For this reason, we are going to explain how to improve the security of a systemd service. But first, we need to step back for a moment. With the latest releases systemd has implemented some interesting features relating to security, especially sandboxing. In this article we are going to show step-by-step how to strengthen services using specific directives, and how to check them with the provided systemd suite.
Systemd provided an interesting tool named systemd-analyze. This command analyzes the security and the sandboxing settings of one or more specified services. The command checks for various security-related service settings, assigning each a numeric "exposure level" value, depending on how important the setting is. It then calculates an overall exposure level for the whole unit through an estimation in the range 0.0…10.0, which tells us how exposed a service is security-wise.
This allows us to check the improvements applied to our systemd service step-by-step. As you can see, several services are now marked as UNSAFE, this is probably due to the fact that not all of the applications are applying the features provided by systemd.
Let's start from a basic example. We want to create a systemd unit to start the command
python3 -m http.server as a service:
[Unit] Description=Simple Http Server Documentation=https://docs.python.org/3/library/http.server.html [Service] Type=simple ExecStart=/usr/bin/python3 -m http.server ExecStop=/bin/kill -9 $MAINPID [Install] WantedBy=multi-user.target

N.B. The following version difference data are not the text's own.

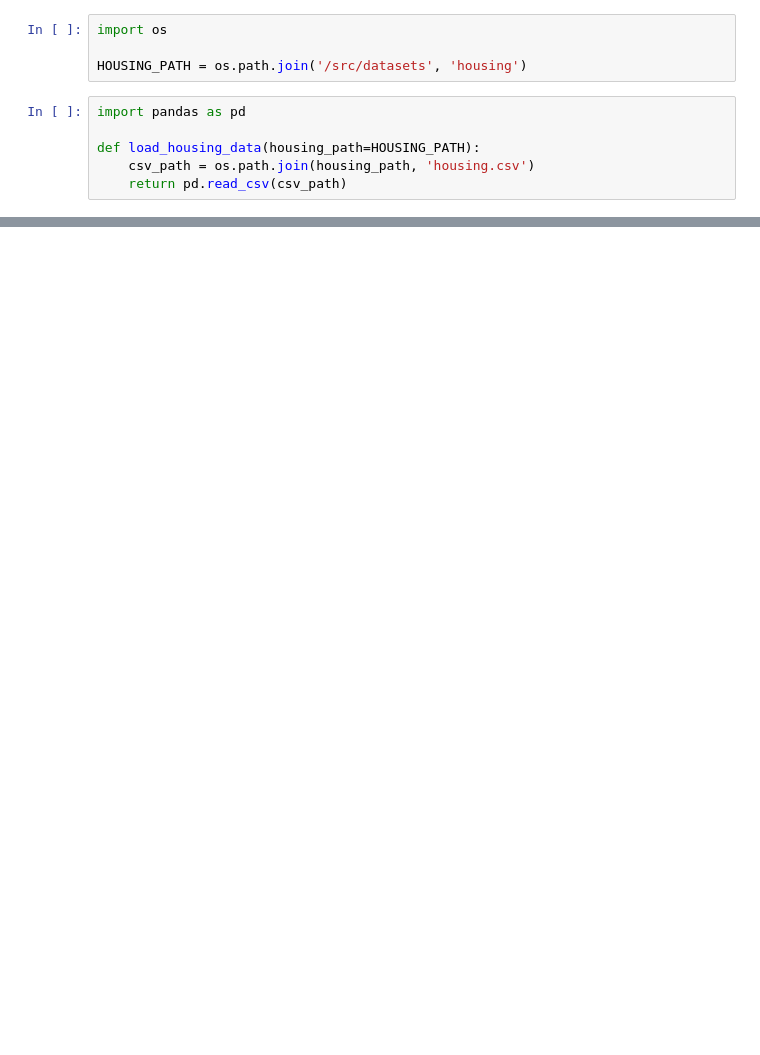
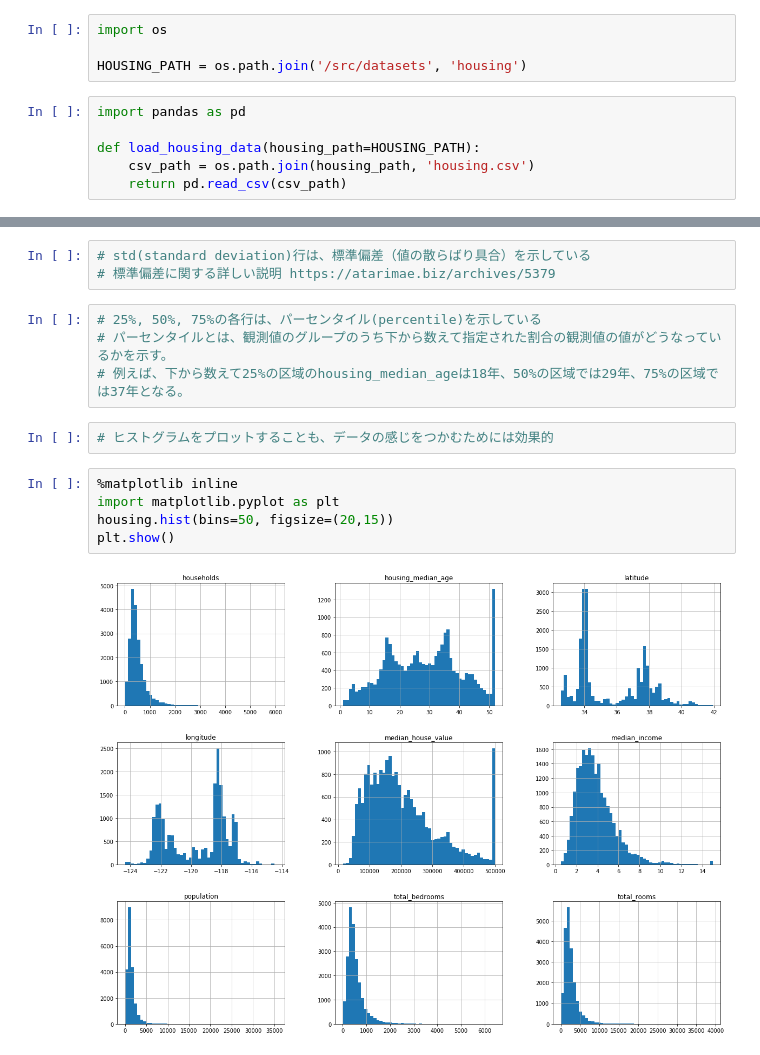
Before and after one commit to ystkmeg/handson-ml-practice, a Jupyter notebook: notebooks/Housing.ipynb, the cells around one changed output, grey strips where cells are left out. Saved outputs shown, nothing was run; the diff lists cells and outputs as text; blank space fills up the shorter version.

```diff
--- a/notebooks/Housing.ipynb
+++ b/notebooks/Housing.ipynb
@@ -21,0 +80,16 @@ housing.head()
+# %%
+# std(standard deviation)行は、標準偏差（値の散らばり具合）を示している
+# 標準偏差に関する詳しい説明 https://atarimae.biz/archives/5379
+# %%
+# 25%, 50%, 75%の各行は、パーセンタイル(percentile)を示している
+# パーセンタイルとは、観測値のグループのうち下から数えて指定された割合の観測値の値がどうなっているかを示す。
+# 例えば、下から数えて25%の区域のhousing_median_ageは18年、50%の区域では29年、75%の区域では37年となる。
+# %%
+# ヒストグラムをプロットすることも、データの感じをつかむためには効果的
+# %%
+%matplotlib inline
+import matplotlib.pyplot as plt
+housing.hist(bins=50, figsize=(20,15))
+plt.show()
+# %% [output]
+[figure, added]
```
Also changed, not shown: parts of 8 cells of this notebook.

Save the file and place it under the specific systemd directory of yor distribution.
By checking the security exposure through
systemd-analyze security we get the following result: